Provided information Block Start

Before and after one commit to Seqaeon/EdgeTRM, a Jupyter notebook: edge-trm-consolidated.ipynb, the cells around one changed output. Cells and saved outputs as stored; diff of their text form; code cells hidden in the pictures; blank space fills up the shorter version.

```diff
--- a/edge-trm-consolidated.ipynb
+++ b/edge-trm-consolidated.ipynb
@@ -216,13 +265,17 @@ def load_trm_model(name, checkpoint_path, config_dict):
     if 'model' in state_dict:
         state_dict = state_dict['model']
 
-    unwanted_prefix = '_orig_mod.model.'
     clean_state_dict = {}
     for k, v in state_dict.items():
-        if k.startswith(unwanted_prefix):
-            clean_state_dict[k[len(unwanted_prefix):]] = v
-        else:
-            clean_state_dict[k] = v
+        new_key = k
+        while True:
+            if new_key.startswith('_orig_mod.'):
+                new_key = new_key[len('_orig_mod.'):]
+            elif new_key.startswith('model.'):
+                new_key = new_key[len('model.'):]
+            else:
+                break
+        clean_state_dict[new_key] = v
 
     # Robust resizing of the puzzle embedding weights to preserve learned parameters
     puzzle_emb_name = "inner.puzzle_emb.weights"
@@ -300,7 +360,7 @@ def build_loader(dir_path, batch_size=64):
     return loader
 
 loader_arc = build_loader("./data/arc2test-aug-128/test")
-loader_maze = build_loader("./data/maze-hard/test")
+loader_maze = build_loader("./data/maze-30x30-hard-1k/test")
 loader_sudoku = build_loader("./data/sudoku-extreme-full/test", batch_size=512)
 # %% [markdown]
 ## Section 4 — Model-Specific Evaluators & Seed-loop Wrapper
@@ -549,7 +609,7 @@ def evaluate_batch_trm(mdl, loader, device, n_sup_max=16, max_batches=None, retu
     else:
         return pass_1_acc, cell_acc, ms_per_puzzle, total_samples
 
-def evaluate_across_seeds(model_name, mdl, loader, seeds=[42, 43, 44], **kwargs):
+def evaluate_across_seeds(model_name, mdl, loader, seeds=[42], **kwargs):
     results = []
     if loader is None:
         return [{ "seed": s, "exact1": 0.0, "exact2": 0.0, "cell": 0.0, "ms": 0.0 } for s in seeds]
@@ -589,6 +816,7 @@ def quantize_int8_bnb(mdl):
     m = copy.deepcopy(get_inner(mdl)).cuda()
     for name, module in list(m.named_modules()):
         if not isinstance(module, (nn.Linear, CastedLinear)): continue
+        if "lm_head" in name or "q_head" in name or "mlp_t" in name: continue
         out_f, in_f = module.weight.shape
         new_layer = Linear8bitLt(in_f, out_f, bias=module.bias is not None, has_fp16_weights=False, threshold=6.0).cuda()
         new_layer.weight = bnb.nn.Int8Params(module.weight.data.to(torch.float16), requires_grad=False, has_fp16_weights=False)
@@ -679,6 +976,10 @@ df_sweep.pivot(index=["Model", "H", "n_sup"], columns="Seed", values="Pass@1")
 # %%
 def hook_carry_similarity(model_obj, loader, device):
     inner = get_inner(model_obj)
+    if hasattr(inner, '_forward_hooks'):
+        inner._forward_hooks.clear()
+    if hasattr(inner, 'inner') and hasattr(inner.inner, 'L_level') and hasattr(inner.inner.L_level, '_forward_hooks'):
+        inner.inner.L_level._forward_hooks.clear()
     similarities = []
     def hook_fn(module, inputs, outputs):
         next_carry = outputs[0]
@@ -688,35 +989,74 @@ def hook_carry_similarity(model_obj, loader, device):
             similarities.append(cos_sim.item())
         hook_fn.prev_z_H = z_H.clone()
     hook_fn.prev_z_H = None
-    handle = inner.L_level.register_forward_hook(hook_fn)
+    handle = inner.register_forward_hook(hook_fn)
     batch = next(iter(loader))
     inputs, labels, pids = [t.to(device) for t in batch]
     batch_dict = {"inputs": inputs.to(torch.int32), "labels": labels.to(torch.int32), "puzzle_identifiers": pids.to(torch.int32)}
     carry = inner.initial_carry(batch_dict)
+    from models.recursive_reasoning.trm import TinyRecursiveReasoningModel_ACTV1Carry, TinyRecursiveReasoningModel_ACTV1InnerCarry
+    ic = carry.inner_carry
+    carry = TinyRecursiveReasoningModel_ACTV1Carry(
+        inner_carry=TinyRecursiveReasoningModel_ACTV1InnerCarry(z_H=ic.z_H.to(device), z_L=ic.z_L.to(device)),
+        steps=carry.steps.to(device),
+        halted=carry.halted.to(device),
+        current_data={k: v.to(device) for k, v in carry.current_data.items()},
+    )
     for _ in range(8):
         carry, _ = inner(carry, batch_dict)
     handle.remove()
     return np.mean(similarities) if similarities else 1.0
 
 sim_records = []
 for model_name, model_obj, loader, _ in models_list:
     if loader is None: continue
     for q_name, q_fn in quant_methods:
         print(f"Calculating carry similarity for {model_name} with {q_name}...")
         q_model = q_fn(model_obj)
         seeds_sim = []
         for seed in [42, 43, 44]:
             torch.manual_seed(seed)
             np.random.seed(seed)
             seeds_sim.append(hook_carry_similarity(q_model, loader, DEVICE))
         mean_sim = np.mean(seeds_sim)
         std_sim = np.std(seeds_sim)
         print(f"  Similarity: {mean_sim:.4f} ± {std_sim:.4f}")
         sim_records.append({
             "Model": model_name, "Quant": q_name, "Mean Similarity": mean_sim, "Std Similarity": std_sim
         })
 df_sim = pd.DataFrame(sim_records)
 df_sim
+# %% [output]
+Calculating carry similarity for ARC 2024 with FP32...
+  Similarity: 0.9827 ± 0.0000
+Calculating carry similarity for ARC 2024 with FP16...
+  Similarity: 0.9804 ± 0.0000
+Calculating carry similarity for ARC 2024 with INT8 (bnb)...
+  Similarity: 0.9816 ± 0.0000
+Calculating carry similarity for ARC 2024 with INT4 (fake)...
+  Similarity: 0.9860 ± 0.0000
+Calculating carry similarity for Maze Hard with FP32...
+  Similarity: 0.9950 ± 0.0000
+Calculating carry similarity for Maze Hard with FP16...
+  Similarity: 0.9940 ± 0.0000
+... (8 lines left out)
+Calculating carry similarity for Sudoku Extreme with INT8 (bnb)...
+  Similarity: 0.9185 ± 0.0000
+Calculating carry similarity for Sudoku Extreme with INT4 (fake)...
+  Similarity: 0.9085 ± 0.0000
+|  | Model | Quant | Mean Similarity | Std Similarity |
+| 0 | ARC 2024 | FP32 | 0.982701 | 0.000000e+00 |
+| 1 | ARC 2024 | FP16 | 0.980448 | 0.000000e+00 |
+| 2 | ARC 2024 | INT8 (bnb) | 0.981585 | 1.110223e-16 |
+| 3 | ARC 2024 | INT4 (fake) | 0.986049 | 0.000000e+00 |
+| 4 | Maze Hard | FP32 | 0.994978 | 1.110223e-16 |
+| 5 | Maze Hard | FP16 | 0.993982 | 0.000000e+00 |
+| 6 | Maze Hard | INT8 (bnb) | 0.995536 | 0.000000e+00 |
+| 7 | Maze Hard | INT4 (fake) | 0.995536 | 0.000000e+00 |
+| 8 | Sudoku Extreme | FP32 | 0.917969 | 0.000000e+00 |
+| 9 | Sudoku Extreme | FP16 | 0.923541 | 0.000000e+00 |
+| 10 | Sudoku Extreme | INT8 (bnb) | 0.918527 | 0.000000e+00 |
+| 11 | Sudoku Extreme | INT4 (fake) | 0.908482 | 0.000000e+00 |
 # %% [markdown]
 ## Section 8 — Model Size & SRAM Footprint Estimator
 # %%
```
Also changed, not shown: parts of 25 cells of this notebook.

Provided information Block End

Directions for this task -> Write out the entire listing above once more. Keep it exact.

Task answer ->
Before and after one commit to Seqaeon/EdgeTRM, a Jupyter notebook: edge-trm-consolidated.ipynb, the cells around one changed output. Cells and saved outputs as stored; diff of their text form; code cells hidden in the pictures; blank space fills up the shorter version.

```diff
--- a/edge-trm-consolidated.ipynb
+++ b/edge-trm-consolidated.ipynb
@@ -216,13 +265,17 @@ def load_trm_model(name, checkpoint_path, config_dict):
     if 'model' in state_dict:
         state_dict = state_dict['model']
 
-    unwanted_prefix = '_orig_mod.model.'
     clean_state_dict = {}
     for k, v in state_dict.items():
-        if k.startswith(unwanted_prefix):
-            clean_state_dict[k[len(unwanted_prefix):]] = v
-        else:
-            clean_state_dict[k] = v
+        new_key = k
+        while True:
+            if new_key.startswith('_orig_mod.'):
+                new_key = new_key[len('_orig_mod.'):]
+            elif new_key.startswith('model.'):
+                new_key = new_key[len('model.'):]
+            else:
+                break
+        clean_state_dict[new_key] = v
 
     # Robust resizing of the puzzle embedding weights to preserve learned parameters
     puzzle_emb_name = "inner.puzzle_emb.weights"
@@ -300,7 +360,7 @@ def build_loader(dir_path, batch_size=64):
     return loader
 
 loader_arc = build_loader("./data/arc2test-aug-128/test")
-loader_maze = build_loader("./data/maze-hard/test")
+loader_maze = build_loader("./data/maze-30x30-hard-1k/test")
 loader_sudoku = build_loader("./data/sudoku-extreme-full/test", batch_size=512)
 # %% [markdown]
 ## Section 4 — Model-Specific Evaluators & Seed-loop Wrapper
@@ -549,7 +609,7 @@ def evaluate_batch_trm(mdl, loader, device, n_sup_max=16, max_batches=None, retu
     else:
         return pass_1_acc, cell_acc, ms_per_puzzle, total_samples
 
-def evaluate_across_seeds(model_name, mdl, loader, seeds=[42, 43, 44], **kwargs):
+def evaluate_across_seeds(model_name, mdl, loader, seeds=[42], **kwargs):
     results = []
     if loader is None:
         return [{ "seed": s, "exact1": 0.0, "exact2": 0.0, "cell": 0.0, "ms": 0.0 } for s in seeds]
@@ -589,6 +816,7 @@ def quantize_int8_bnb(mdl):
     m = copy.deepcopy(get_inner(mdl)).cuda()
     for name, module in list(m.named_modules()):
         if not isinstance(module, (nn.Linear, CastedLinear)): continue
+        if "lm_head" in name or "q_head" in name or "mlp_t" in name: continue
         out_f, in_f = module.weight.shape
         new_layer = Linear8bitLt(in_f, out_f, bias=module.bias is not None, has_fp16_weights=False, threshold=6.0).cuda()
         new_layer.weight = bnb.nn.Int8Params(module.weight.data.to(torch.float16), requires_grad=False, has_fp16_weights=False)
@@ -679,6 +976,10 @@ df_sweep.pivot(index=["Model", "H", "n_sup"], columns="Seed", values="Pass@1")
 # %%
 def hook_carry_similarity(model_obj, loader, device):
     inner = get_inner(model_obj)
+    if hasattr(inner, '_forward_hooks'):
+        inner._forward_hooks.clear()
+    if hasattr(inner, 'inner') and hasattr(inner.inner, 'L_level') and hasattr(inner.inner.L_level, '_forward_hooks'):
+        inner.inner.L_level._forward_hooks.clear()
     similarities = []
     def hook_fn(module, inputs, outputs):
         next_carry = outputs[0]
@@ -688,35 +989,74 @@ def hook_carry_similarity(model_obj, loader, device):
             similarities.append(cos_sim.item())
         hook_fn.prev_z_H = z_H.clone()
     hook_fn.prev_z_H = None
-    handle = inner.L_level.register_forward_hook(hook_fn)
+    handle = inner.register_forward_hook(hook_fn)
     batch = next(iter(loader))
     inputs, labels, pids = [t.to(device) for t in batch]
     batch_dict = {"inputs": inputs.to(torch.int32), "labels": labels.to(torch.int32), "puzzle_identifiers": pids.to(torch.int32)}
     carry = inner.initial_carry(batch_dict)
+    from models.recursive_reasoning.trm import TinyRecursiveReasoningModel_ACTV1Carry, TinyRecursiveReasoningModel_ACTV1InnerCarry
+    ic = carry.inner_carry
+    carry = TinyRecursiveReasoningModel_ACTV1Carry(
+        inner_carry=TinyRecursiveReasoningModel_ACTV1InnerCarry(z_H=ic.z_H.to(device), z_L=ic.z_L.to(device)),
+        steps=carry.steps.to(device),
+        halted=carry.halted.to(device),
+        current_data={k: v.to(device) for k, v in carry.current_data.items()},
+    )
     for _ in range(8):
         carry, _ = inner(carry, batch_dict)
     handle.remove()
     return np.mean(similarities) if similarities else 1.0
 
 sim_records = []
 for model_name, model_obj, loader, _ in models_list:
     if loader is None: continue
     for q_name, q_fn in quant_methods:
         print(f"Calculating carry similarity for {model_name} with {q_name}...")
         q_model = q_fn(model_obj)
         seeds_sim = []
         for seed in [42, 43, 44]:
             torch.manual_seed(seed)
             np.random.seed(seed)
             seeds_sim.append(hook_carry_similarity(q_model, loader, DEVICE))
         mean_sim = np.mean(seeds_sim)
         std_sim = np.std(seeds_sim)
         print(f"  Similarity: {mean_sim:.4f} ± {std_sim:.4f}")
         sim_records.append({
             "Model": model_name, "Quant": q_name, "Mean Similarity": mean_sim, "Std Similarity": std_sim
         })
 df_sim = pd.DataFrame(sim_records)
 df_sim
+# %% [output]
+Calculating carry similarity for ARC 2024 with FP32...
+  Similarity: 0.9827 ± 0.0000
+Calculating carry similarity for ARC 2024 with FP16...
+  Similarity: 0.9804 ± 0.0000
+Calculating carry similarity for ARC 2024 with INT8 (bnb)...
+  Similarity: 0.9816 ± 0.0000
+Calculating carry similarity for ARC 2024 with INT4 (fake)...
+  Similarity: 0.9860 ± 0.0000
+Calculating carry similarity for Maze Hard with FP32...
+  Similarity: 0.9950 ± 0.0000
+Calculating carry similarity for Maze Hard with FP16...
+  Similarity: 0.9940 ± 0.0000
+... (8 lines left out)
+Calculating carry similarity for Sudoku Extreme with INT8 (bnb)...
+  Similarity: 0.9185 ± 0.0000
+Calculating carry similarity for Sudoku Extreme with INT4 (fake)...
+  Similarity: 0.9085 ± 0.0000
+|  | Model | Quant | Mean Similarity | Std Similarity |
+| 0 | ARC 2024 | FP32 | 0.982701 | 0.000000e+00 |
+| 1 | ARC 2024 | FP16 | 0.980448 | 0.000000e+00 |
+| 2 | ARC 2024 | INT8 (bnb) | 0.981585 | 1.110223e-16 |
+| 3 | ARC 2024 | INT4 (fake) | 0.986049 | 0.000000e+00 |
+| 4 | Maze Hard | FP32 | 0.994978 | 1.110223e-16 |
+| 5 | Maze Hard | FP16 | 0.993982 | 0.000000e+00 |
+| 6 | Maze Hard | INT8 (bnb) | 0.995536 | 0.000000e+00 |
+| 7 | Maze Hard | INT4 (fake) | 0.995536 | 0.000000e+00 |
+| 8 | Sudoku Extreme | FP32 | 0.917969 | 0.000000e+00 |
+| 9 | Sudoku Extreme | FP16 | 0.923541 | 0.000000e+00 |
+| 10 | Sudoku Extreme | INT8 (bnb) | 0.918527 | 0.000000e+00 |
+| 11 | Sudoku Extreme | INT4 (fake) | 0.908482 | 0.000000e+00 |
 # %% [markdown]
 ## Section 8 — Model Size & SRAM Footprint Estimator
 # %%
```
Also changed, not shown: parts of 25 cells of this notebook.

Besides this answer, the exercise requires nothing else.